Achieving the Millennium Development Goals

The Millennium Development Goals (MDGs) commit the international community to an expanded vision of poverty reduction and pro-poor growth, one that vigorously places human development at the centre of social and economic progress in all countries.

2003 – 2015
James Mayers

Director, Natural Resources


Through critical analysis of target setting, equity, environment and power dimensions. IIED provides a particular focus on poverty reduction, water and sanitation, slum upgrading and tenure security, and ensuring that environment lies at the heart of all sustainable development strategies.

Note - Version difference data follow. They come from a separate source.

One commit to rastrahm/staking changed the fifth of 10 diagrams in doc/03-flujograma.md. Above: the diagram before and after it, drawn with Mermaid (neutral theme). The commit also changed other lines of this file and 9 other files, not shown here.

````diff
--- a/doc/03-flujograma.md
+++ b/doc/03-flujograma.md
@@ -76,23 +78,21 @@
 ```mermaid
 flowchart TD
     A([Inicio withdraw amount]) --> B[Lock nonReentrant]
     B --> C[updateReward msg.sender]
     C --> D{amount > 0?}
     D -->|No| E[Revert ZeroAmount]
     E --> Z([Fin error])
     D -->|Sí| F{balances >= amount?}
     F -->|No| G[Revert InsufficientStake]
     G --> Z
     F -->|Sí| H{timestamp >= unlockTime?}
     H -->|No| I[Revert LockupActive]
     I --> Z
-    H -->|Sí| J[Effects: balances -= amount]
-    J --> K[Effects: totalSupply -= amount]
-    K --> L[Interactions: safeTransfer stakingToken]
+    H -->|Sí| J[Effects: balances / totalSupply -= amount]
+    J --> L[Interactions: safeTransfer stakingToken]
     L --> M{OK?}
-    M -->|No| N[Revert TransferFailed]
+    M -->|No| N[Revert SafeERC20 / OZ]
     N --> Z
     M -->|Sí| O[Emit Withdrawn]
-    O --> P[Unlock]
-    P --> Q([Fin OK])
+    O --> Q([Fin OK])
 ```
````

We aim to show how best to include the basic fundamentals of life (access to land, shelter, food, power and rights) in the Millennium Development Goal (MDG) process and build on local organisations' ability to address the priorities of local people. This implies a strengthening of local capacity to assess changes using key indicators designed and monitored at local levels.

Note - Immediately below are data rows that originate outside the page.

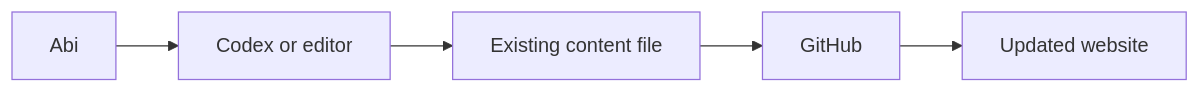
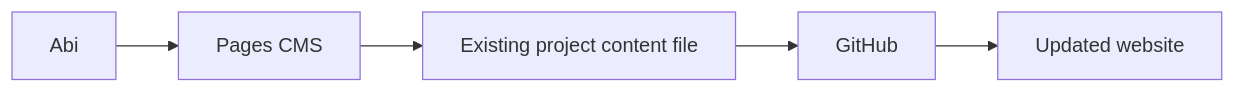
One commit to abicaride/abicaride.com changed the second of 6 diagrams in docs/WORKFLOW.md. Above: the diagram before and after it, drawn with Mermaid. The commit also changed other lines of this file and 5 other files, not shown here.

Commit message:
feat: adopt Pages CMS for projects

````diff
--- a/docs/WORKFLOW.md
+++ b/docs/WORKFLOW.md
@@ -57,7 +57,7 @@
 ```mermaid
 flowchart LR
-    ABI["Abi"] --> EDIT["Codex or editor"]
-    EDIT --> FILE["Existing content file"]
+    ABI["Abi"] --> CMS["Pages CMS"]
+    CMS --> FILE["Existing project content file"]
     FILE --> GIT["GitHub"]
     GIT --> SITE["Updated website"]
 ```
````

IIED has developed a programme of collaborative research, networking and advocacy on the MDGs. Meeting these ambitious goals requires more local action, local capacity and good governance. We have identified policies and practices that enhance these local development processes. We have also challenged inadequate and inaccurate measures of poverty and development progress and tried to increase the influence of civil society on key debates and high-level policy processes (see our series of three booklets on the MDGs for examples and further information).

Project objectives

The Millennium Development Goals (MDGs) commit the international community to an expanded vision of poverty reduction and pro-poor growth, one that vigorously places human development at the centre of social and economic progress in all countries. The MDGs also recognise the importance of creating a global partnership for change, as high-income nations must reform their domestic and international policies related to agriculture, trade, and sustainable development; enhance the effectiveness of their aid programmes; and help poor countries to reduce their debt burdens. For their part, low-income nations must address fundamental issues related to governance, rights and social justice. In all cases, countries must set their own strategies and policies, together with their global partners, to ensure that poor people receive their fair share of the benefits of development.

What are the Millennium Development Goals?

The Millennium Development Goals are an ambitious agenda for reducing poverty and improving lives that world leaders agreed on at the Millennium Summit in September 2000. For each goal one or more targets have been set, most for 2015, using 1990 as a benchmark.

  1. Eradicate extreme poverty and hunger
    Target for 2015: Halve the proportion of people living on less than a dollar a day and those who suffer from hunger.
  2. Achieve universal primary education
    Target for 2015: Ensure that all boys and girls complete primary school.
  3. Promote gender equality and empower women
    Targets for 2005 and 2015: Eliminate gender disparities in primary and secondary education preferably by 2005, and at all levels by 2015.
  4. Reduce child mortality
    Target for 2015: Reduce by two-thirds the mortality rate among children under five.
  5. Improve maternal health
    Target for 2015: Reduce by three-quarters the ratio of women dying in childbirth.
  6. Combat HIV/AIDS, malaria and other diseases
    Target for 2015: Halt and begin to reverse the spread of HIV/AIDS and the incidence of malaria and other major diseases
  7. Ensure environmental sustainability
    • Targets: Integrate the principles of sustainable development into country policies and programmes and reverse the loss of environmental resources.
    • By 2015, reduce by half the proportion of people without access to safe drinking water.
    • By 2020 achieve significant improvement in the lives of at least 100 million slum dwellers.
  8. Develop a global partnership for development
    • Develop further an open trading and financial system that includes a commitment to good governance, development and poverty reduction nationally and internationally. Address the least developed countries’ special needs, and the special needs of landlocked and small island developing States.
    • Deal comprehensively with developing countries’ debt problems.
    • Develop decent and productive work for youth.
    • In cooperation with pharmaceutical companies, provide access to affordable essential drugs in developing countries.
    • In cooperation with the private sector, make available the benefits of new technologies – especially information and communications technologies.

IIED has published a series of briefing papers on MDG related issues - see below.

MDGs Conference 2005
In December 2005 IIED organised an international conference to share what IIED and partners have learned about local institutions that work and their critical role in achieving real and lasting improvements in the lives of the poorest people as well as effective management of natural resources. And to identify priorities for the proposed MDG-based national plans and processes to be put in place as a result of the 2005 UN World Summit decision, and also for the Paris Declaration on aid effectiveness. We published a summary of the key messages that came out of this event.

Hitting the poverty reduction targets or missing the point?
In November 2003 IIED organised an international conference to explore how tensions between global targets and local needs can be used creatively - as opposed to leading to paralysis or mis-direction. Participants came from a wide variety of contexts, with strong representation from Southern organisations focusing on local sustainability and also from donor agencies and international institutions. Key messages from this conference.